Edward Lemmer, of Big Rock, is retired from a career spent at Caterpillar, but now works about 10 hours a week answering phones and such. And that's where he had to go when she called, so he asked her to call back that night. So, she did.
"He gave the phone to his wife and she got the address and then hung up, and I said, 'Noooo, I need more,'" Anderson said. "So then I called back again and I said, 'Tell me about it.'"
"I've got one of these Geiger counter things and I was just out messing around and I found it," Lemmer said to The Minot Daily News by phone from his home. "I found a couple of quarters and then I came across this thing and picked it up and saw that there was a name inside of it. ... I cleaned it up a little bit and took it over to a colleague."
Lemmer admits that he doesn't use computers very often, but that friend of his did. He looked up the name and the school and found that Bryan Anderson had recently passed away. With that information, Lemmer reached out to the funeral home in an attempt to give the ring back to the family.

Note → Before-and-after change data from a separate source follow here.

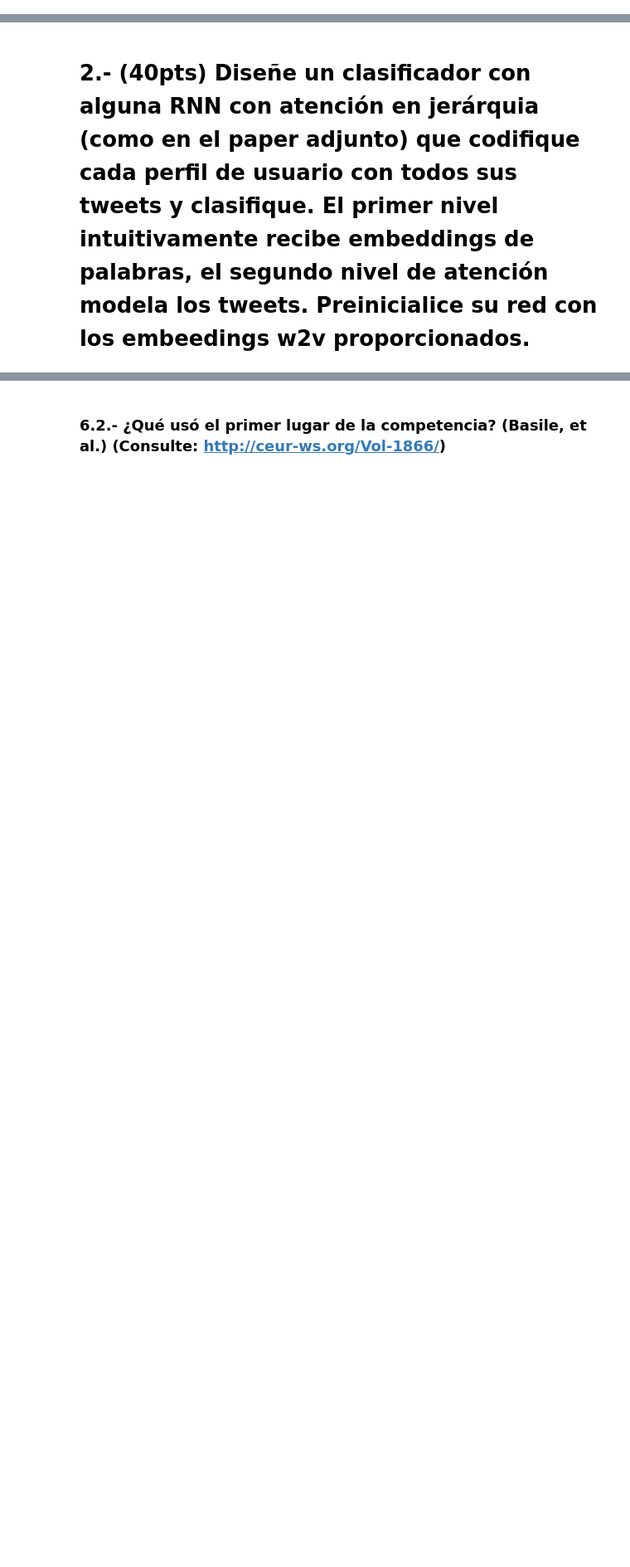
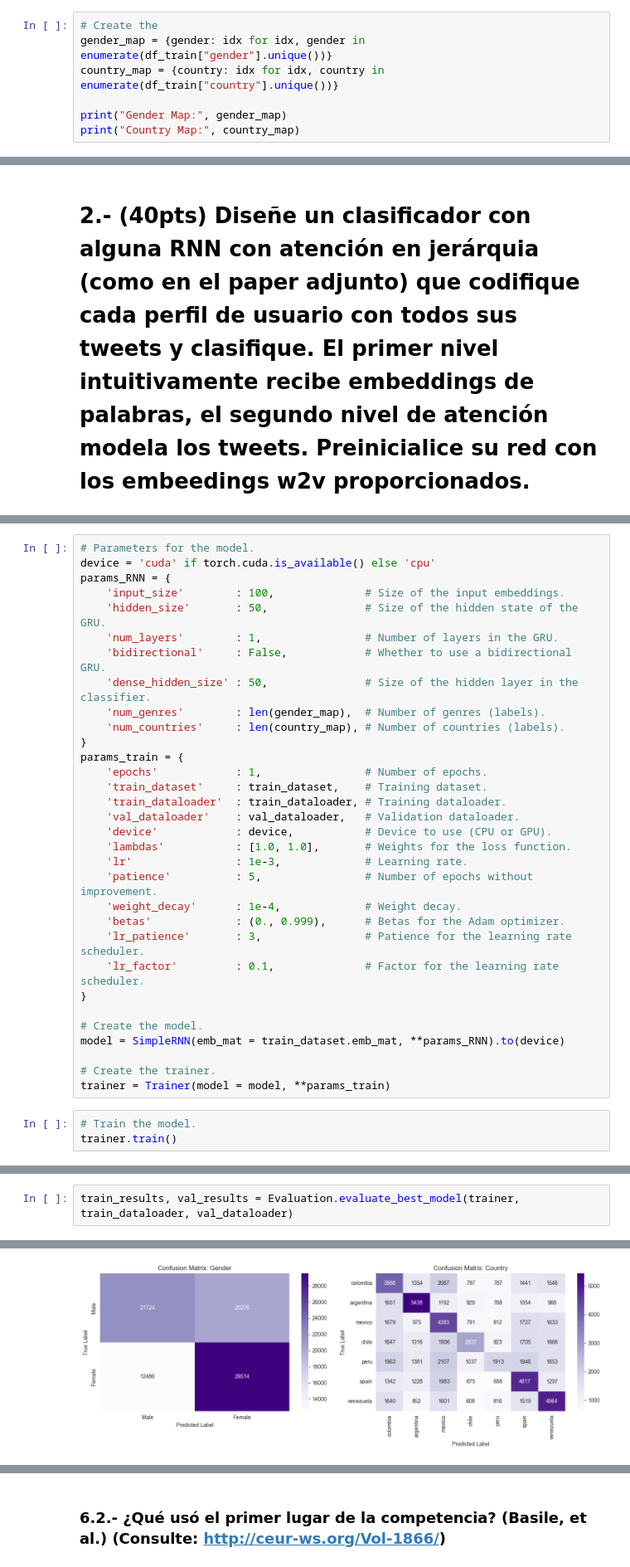
Before and after one commit to ezautorres/Natural-Language-Processing-CIMAT, a Jupyter notebook: assignments/assignment6/ezau_faridh_torres_torres_t6.ipynb, the cells around one changed output, grey strips where cells are left out. Shown at 83% size. Saved outputs shown, nothing was run; the diff lists cells and outputs as text; blank space fills up the shorter version.

```diff
--- a/assignments/assignment6/ezau_faridh_torres_torres_t6.ipynb
+++ b/assignments/assignment6/ezau_faridh_torres_torres_t6.ipynb
@@ -313,0 +179,7 @@ val_dataset = AuthorProfilingDataset(data_val, labels_val)
+# %%
+# Create the
+gender_map = {gender: idx for idx, gender in enumerate(df_train["gender"].unique())}
+country_map = {country: idx for idx, country in enumerate(df_train["country"].unique())}
+
+print("Gender Map:", gender_map)
+print("Country Map:", country_map)
@@ -315,0 +949,35 @@ val_dataset = AuthorProfilingDataset(data_val, labels_val)
+# %%
+# Parameters for the model.
+device = 'cuda' if torch.cuda.is_available() else 'cpu'
+params_RNN = {
+    'input_size'        : 100,              # Size of the input embeddings.
+    'hidden_size'       : 50,               # Size of the hidden state of the GRU.
+    'num_layers'        : 1,                # Number of layers in the GRU.
+    'bidirectional'     : False,            # Whether to use a bidirectional GRU.
+    'dense_hidden_size' : 50,               # Size of the hidden layer in the classifier.
+    'num_genres'        : len(gender_map),  # Number of genres (labels).
+    'num_countries'     : len(country_map), # Number of countries (labels).
+}
+params_train = {
+    'epochs'            : 1,                # Number of epochs.
+    'train_dataset'     : train_dataset,    # Training dataset.
+    'train_dataloader'  : train_dataloader, # Training dataloader.
+    'val_dataloader'    : val_dataloader,   # Validation dataloader.
+    'device'            : device,           # Device to use (CPU or GPU).
+    'lambdas'           : [1.0, 1.0],       # Weights for the loss function.
+    'lr'                : 1e-3,             # Learning rate.
+    'patience'          : 5,                # Number of epochs without improvement.
+    'weight_decay'      : 1e-4,             # Weight decay.
+    'betas'             : (0., 0.999),      # Betas for the Adam optimizer.
+    'lr_patience'       : 3,                # Patience for the learning rate scheduler.
+    'lr_factor'         : 0.1,              # Factor for the learning rate scheduler.
+}
+
+# Create the model.
+model = SimpleRNN(emb_mat = train_dataset.emb_mat, **params_RNN).to(device)
+
+# Create the trainer.
+trainer = Trainer(model = model, **params_train)
+# %%
+# Train the model.
+trainer.train()
@@ -315,0 +988,3 @@ val_dataset = AuthorProfilingDataset(data_val, labels_val)
+# %%
+train_results, val_results = Evaluation.evaluate_best_model(trainer, train_dataloader, val_dataloader)
+# %% [output]
@@ -315,0 +1010 @@ val_dataset = AuthorProfilingDataset(data_val, labels_val)
+[figure, added]
```
Also changed, not shown: parts of 20 cells of this notebook, 1 other file.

From there, Anderson described the ring to him and he sent it by mail.
"He mailed it and it was supposed to be like five days but it took 10 or 11 days to get it," Anderson said. "I was afraid it had gotten lost but we eventually got it."
"After about the eighth day I was like 'Grrr,'" Lemmer said. "I was about to go to the post office."
According to Lemmer, the postman had accidentally delivered the ring to a neighbor first before the neighbor realized the intended recipient and took it over to the right home in southeast Minot.
"What do I need a class ring for?" Lemmer asked. "I'm an honest person. When I find something I give it back."
Lemmer and his wife actually have a history of finding people's rings and giving them back. Once they found a ring at the bottom of a pool and another at a health spa, both of which eventually found their way back to their owners.
This last Father's Day, the Anderson's celebrated with a barbecue at their house with extended family. Although the ring had yet to arrive, it was the talk of the party.
"But once I got the ring I brought it into work and showed everybody, 'Ooh! Did I tell you about the ring?' So, I work at Artistry (the hair salon) so I told a lot of people," Anderson said with a laugh.
"I think it's cool that Minot gets to hear something good instead of it always being so bad," she added. "Like, 'our taxes are going up' or 'all the crime' or 'all the new people,' now you get to hear something cool."
Copyright 2013 The Associated Press.